Obviously someone with COVID 19 had been swimming here! 😏

After a few miles of walking off the food (Got a sandwich as well!) It was time to head back. My plan was to get back to town before the afternoon rush started.  The drive home was uneventful and warm. A/C was on most of the trip. My A/C does not respond to the thermostat which means despite it being set to 84º, it gets a bit too cold sometimes.  So I toggle the compressor on and off. I guess its better than not cold enough. 

LBW came on at 14.6% SOC per LEAF Spy and soon after that, I hit EPA!

I got back to town a few miles later but couldn't stop since my SOC data was not complete so I wandered around town a bit, did make a few quick stops and finally

Zero % SOC on GOM achieved at 237.4 miles. Yeah, was slow taking picture but only because it too so long to change. Increment from 1% to zero was 1.8% SOC on LEAF Spy! 

Why LEAF Spy Adds Range You Didn't Know You Had

So for all intensive purposes and for any writer reviewing the LEAF, the car has given its all, right?  The GOM range has been all dashes since 227.3 miles, the SOC  has been all dashes since 237.4 miles so we are done, right?
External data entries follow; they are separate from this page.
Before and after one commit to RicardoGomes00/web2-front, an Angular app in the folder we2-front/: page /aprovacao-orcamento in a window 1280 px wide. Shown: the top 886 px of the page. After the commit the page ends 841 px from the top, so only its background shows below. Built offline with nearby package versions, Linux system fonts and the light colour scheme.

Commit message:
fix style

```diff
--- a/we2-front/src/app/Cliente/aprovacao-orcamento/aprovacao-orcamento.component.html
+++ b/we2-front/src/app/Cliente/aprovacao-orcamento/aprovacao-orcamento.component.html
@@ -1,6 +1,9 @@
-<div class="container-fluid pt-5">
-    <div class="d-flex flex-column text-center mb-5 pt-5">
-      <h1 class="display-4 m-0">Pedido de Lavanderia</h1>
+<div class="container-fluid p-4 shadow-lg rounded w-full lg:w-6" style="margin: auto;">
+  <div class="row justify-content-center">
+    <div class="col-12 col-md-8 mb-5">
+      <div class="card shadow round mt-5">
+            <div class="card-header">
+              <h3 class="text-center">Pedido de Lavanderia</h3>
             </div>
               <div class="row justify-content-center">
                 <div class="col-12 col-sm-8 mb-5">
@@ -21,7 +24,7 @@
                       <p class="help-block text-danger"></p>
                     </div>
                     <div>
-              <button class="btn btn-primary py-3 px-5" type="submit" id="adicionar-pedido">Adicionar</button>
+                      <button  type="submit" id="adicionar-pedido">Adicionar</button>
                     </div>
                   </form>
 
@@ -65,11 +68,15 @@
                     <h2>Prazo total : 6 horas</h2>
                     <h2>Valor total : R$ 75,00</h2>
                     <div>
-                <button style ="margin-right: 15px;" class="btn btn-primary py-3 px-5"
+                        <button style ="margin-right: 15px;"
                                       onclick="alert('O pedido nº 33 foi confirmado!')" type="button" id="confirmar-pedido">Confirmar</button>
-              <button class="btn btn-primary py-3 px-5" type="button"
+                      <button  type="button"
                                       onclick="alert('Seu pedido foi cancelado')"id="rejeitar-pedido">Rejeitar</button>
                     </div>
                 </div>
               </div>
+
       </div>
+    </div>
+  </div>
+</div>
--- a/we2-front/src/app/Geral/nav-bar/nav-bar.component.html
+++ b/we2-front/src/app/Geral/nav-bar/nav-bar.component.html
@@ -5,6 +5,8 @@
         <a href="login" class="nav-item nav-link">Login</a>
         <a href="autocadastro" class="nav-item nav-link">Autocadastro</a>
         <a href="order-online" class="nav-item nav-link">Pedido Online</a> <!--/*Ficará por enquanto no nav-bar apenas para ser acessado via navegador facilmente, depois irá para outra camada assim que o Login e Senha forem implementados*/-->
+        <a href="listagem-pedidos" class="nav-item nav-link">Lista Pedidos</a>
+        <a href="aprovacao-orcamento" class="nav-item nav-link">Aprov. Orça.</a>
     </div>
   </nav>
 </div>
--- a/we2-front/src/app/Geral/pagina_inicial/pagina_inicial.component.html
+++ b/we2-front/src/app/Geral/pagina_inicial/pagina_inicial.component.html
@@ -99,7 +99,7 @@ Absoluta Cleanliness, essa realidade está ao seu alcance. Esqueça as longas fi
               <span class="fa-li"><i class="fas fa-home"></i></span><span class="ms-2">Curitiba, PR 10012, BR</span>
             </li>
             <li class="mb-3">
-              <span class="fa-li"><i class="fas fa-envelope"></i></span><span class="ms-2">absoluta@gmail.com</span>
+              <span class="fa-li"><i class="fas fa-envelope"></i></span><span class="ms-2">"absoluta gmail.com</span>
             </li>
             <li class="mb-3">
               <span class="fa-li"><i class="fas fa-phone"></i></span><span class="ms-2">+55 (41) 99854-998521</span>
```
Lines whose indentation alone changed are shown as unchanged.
On the verge of entering the "Towing Hall of Shame" right? 

Yeah well, we shall see. I decided to swing by the West Oly EA site to see if the cut cables had been replaced so that was a quick jaunt on the freeway there and back and then to the store and then home. Remember the 251 mile estimate on the GOM this morning?  Well, I have been bashing the GOM all day and well, lets face it; The job was not complete until... 

GOM exceeded and LEAF Spy says I still have enough for a MiSo run! 


  1. Excellent report! Yeah for Leaf Spy. The numbers
    shown seem to indicate a useable battery capacity
    of about 56.5 kwh. This is in line with a 4% SOH loss?


    1. Well...depends. Its really about what it says and it says 56.6 kwh available BUT the last .3 to .4 can't be accessed unless the pack is very well balanced. I had a pix I deleted by accident showing cell pack delta of 5 mV when I hit zero SOC on the GOM.

      I should have screenshot that at the end of the drive but didn't. But the 56.6 kwh was at SOC 98.3% which implies 57.6 kwh@ 100%.

      My new car stats showed 59.8 kwh @ 99.2% SOC which implies a 100% charge of 60.3 kwh. So how to measure loss?

  2. Dave, pretty impressive that your battery temperature didn't move too much above ambient in the 4 hours of driving (until last 10% of battery, which isn't that unexpected).

    Were you able to see what temp the battery settled in at when at mid battery in terms of heat generated in discharge vs. heat dissipation? In some autumn drives, I saw some equalization around a 20F difference between ambient and battery on long drives.

    1. If you look at last LEAF Spy shot, you see I am in the mid 80's and it was a slow rise until about 20 miles before hitting town and then had about an hour of street speeds with some freeway runs mixed in that kept the temperature the same. I hit temps right at 80º leaving Vancouver

    2. So basically I "peaked out" on the temperature rise. Hitting the road tomorrow for a hike on the coast. Will be monitoring temps again to see what happens. Should be much warmer than this trip.

  3. So, per yer Facebook comment, trusting GOM "not recommended", but your own little road test shows it to be quite accurate. Funny...

    1. I don't trust it because of its changing scale. If you read my blog, then you would know the scale changes constantly. Each 1% is different. Any 5% range from full to empty represents a different amount of battery capacity.

      But that isn't the bad part. The GOM abandons you when you need it the most. You are driving blind. You might be ok with it, but most people FREAK out. They don't like seeing zero's on the range estimate. Now, I have LEAF Spy so I don't need the GOM and I don't really look at it much anyway.

      But even if the GOM was perfectly accurate, it boils down to "did I remember to see what it said when I took off?"

      The other thing you need to realize is its only really accurate once during the entire 100 to "_ _ _" run...